– is not a significant supplier or customer of the company, or otherwise associated directly or indirectly with a significant supplier or customer of the company;
– has no significant contractual relationship with the company, outside of their directorship;
– is free from any interest or relationship, which could, or could reasonably be perceived to, materially interfere with the director’s ability to act in the best interests of the company.”
Given these criteria, it was little surprise that PBL rated a meagre two stars in Newcastle Uni’s survey and Ecorp a lowly one star.
Under this definition, none of the directors of Ecorp would be considered to be “independent” because they are all employees or directors of the major shareholder, PBL.

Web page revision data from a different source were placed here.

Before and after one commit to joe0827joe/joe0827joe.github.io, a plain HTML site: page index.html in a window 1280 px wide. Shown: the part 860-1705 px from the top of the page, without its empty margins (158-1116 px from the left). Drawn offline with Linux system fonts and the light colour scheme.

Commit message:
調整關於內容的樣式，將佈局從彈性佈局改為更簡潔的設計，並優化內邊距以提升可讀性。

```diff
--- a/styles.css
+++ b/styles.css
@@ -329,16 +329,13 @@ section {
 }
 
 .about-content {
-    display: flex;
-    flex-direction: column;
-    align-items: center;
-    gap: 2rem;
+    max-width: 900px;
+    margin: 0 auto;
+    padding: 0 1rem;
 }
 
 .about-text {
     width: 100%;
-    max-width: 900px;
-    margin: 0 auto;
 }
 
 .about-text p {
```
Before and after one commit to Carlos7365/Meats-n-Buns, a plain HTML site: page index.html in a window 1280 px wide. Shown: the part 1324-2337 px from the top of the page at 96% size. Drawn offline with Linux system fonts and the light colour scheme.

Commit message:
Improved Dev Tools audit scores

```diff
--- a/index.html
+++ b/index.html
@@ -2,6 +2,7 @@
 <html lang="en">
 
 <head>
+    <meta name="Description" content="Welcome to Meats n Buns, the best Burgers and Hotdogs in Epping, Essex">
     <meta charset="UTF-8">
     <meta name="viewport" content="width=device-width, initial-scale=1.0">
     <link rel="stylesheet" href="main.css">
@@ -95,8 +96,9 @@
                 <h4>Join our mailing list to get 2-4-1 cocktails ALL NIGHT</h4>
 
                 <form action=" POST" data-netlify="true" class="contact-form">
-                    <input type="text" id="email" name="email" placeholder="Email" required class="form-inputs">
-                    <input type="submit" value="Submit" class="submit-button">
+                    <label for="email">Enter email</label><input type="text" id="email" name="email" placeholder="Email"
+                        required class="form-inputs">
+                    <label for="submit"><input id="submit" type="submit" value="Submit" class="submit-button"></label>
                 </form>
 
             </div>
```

Similarly, just about all of the 12-person board of PBL would be considered “non-independent” under this definition – aside from the Packers, most are either current or former senior executives, with the former CEO of Ernst & Young thrown in to boot.
Perhaps a case could be made for Sir Laurence Muir and Rowena Danziger as being independent, but sticklers would point to their long personal history with the Packers as something that might rule them out on the “independence” test.
Again, this is not to suggest anything untoward or that they are derelict in their duties.
But if you look at the boards of PBL and Ecorp and ask who can be absolutely relied on to “fulfill [the board’s] objective oversight role and hold management accountable to shareholders”, the answer is probably “none of them”.
Having raised the question of board composition at the Ecorp AGM and getting no satisfaction that it would change, I missed the chance to raise it at PBL because Jamie didn’t invite debate on the vote to re-elect directors!
Record long meetings
Shareholders probably set a new record for combined length of Ecorp and PBL meetings this year – both meetings going about 50 minutes each.
In both meetings yours truly had about 10 or so questions – with similar issues raised at the two meetings – and at both meetings the chairmen asked me to sit down to give others a turn, a polite request I was more than happy to abide by.
The chairmen certainly didn’t do anything to unnecessarily drag the meetings out.
At Ecorp, the speeches from Yates and Deans went about 15 minutes – combined!
At PBL, the chairman’s speech went about 10 minutes, and CEO Peter Yates didn’t deliver an address! This is again somewhat unique, although James’ position as “executive chairman” probably explains it.
One bloke at Ecorp – who introduced himself as being from Deloittes – actually said their strong connections with PBL wasn’t such a bad thing – that was the reason he invested.
The next speaker, who had kindly given yours truly a proxy to the Ecorp meeting, adroitly noted that unlike the previous speaker he “wasn’t pitching for business” and raised a cracker of a question.
He asked Ecorp CEO Alison Deans which firm had done the valuation on the $120m sale of the company’s eBay business.
She didn’t know!
Fancy that, hey?
Highlight of the day was a lady who noted the gender imbalance on the board of PBL – largely made up of middle aged and elderly men.
She said that given that the majority of the company’s consumers were women, there should be a few more females on the board – instead the PBL board looked more like it could be a company selling Viagara!